It is interesting that Hayling once had a “Poorhouse” and that this was situated in North Hayling rather than in the south of the Island. It was built on a piece of land in what is St. Peter’s Road today. An Article in the Portsmouth Evening News dated 22nd October 1932 states that it was then a picturesque row of cottages known as North Terrace. In the 18th century the Parish of North Hayling had considerably more inhabitants than South Hayling. (A census taken in 1788 gave the population as being considerably the larger of the two parishes) so it is not surprising that the Poorhouse was built here.
The Poorhouse was a place where those who were unable to support themselves were offered accommodation and employment by their local parish. Life “in the workhouse” was intended to be harsh to ensure that only the truly destitute would apply. The Parish Council, who administered the Poorhouse, would use the free labour of inmates on tasks such as breaking stones, road mending, picking oakum and crushing bones to produce fertilizer. Inmates were required to surrender their clothes when they entered and wear standard workhouse uniforms.
The parish records for North Hayling exist from 1783, previous records having been lost. The Poorhouse was administered by the North Hayling Parish Council with a monthly meeting of ratepayers being held, its accounts and minutes kept by the churchwarden and two overseers, verified twice a year by two Justices of the Peace. Levying a Poor Rate on all local inhabitants raised income.
The minutes tell us that in 1787 the old almshouse was falling down and John Rogers (then the Church Warden) raised loans and was granted land to build a new Poor house. The house was thatched and had attached to it a hog pen and a furze-house, both also thatched.

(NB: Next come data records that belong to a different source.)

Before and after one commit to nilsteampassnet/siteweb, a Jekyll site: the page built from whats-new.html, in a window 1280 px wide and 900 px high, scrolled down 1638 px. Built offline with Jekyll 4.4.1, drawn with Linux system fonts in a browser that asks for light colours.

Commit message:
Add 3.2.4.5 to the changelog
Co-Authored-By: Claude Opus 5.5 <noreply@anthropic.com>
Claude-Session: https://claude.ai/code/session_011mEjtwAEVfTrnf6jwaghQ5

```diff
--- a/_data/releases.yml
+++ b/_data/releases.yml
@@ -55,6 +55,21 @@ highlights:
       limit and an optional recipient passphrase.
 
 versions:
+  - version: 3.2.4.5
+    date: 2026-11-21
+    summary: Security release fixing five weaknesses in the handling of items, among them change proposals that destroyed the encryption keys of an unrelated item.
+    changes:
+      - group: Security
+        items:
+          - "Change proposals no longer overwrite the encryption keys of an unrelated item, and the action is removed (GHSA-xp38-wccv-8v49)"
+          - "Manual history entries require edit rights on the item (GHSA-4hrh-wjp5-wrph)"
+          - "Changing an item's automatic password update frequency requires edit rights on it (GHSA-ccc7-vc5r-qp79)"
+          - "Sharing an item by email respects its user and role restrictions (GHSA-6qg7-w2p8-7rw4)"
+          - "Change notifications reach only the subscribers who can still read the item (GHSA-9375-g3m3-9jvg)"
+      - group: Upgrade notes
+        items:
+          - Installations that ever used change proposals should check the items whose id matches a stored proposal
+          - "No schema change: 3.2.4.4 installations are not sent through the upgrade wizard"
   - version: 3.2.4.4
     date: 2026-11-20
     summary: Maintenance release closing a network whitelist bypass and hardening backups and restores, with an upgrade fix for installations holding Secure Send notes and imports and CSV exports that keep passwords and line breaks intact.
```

In his book “The King holds Hayling”, F.G.S. Thomas tells us that “Wm. Palmer was master at 6 shillings a week, then came Mrs. Warren at about 4 shillings a week and Mr. Parr taught the children at two shillings and sixpence a week.” He also tells us that “in 1801, when all the poorhouses in the country were full and overflowing Hayling North spent £60 a month on its poor.” This was the year of the first official National Census and the parish of North Hayling was reckoned to have 254 residents. Of these only 25 were ratepayers and, as Thomas states, “it almost passes belief that they should have had to find £740 for their poor”. 1801 was a disastrous year throughout the South of England because of a series of crop failures.
In the year 1834, when parish workhouses were superseded by Union Workhouses, the Havant Board of Guardians took over the duties formerly carried out by the parish of North Hayling. The Poor of Hayling then became the responsibility of Havant Borough Council and were then all accommodated in the Havant Workhouse.
This is a very short introduction to our former Poorhouse. Those interested in finding out more are directed towards an article published in the Portsmouth Evening News – 22 October 1932 and reproduced in “A Collection of Articles on Hayling Island Volume 2. (Havant History Booklet No.47) produced by The Spring. Also “The King holds Hayling” by F.G.S. Thomas, chapters 13 and 14 “The Poor we had with us” and “Save the Parish Harmless”. Both these sources provide fascinating glimpses into the life of the poor and the ways in which they were “cared for” in the 18th and early 19th centuries. This article relies heavily on both these sources for information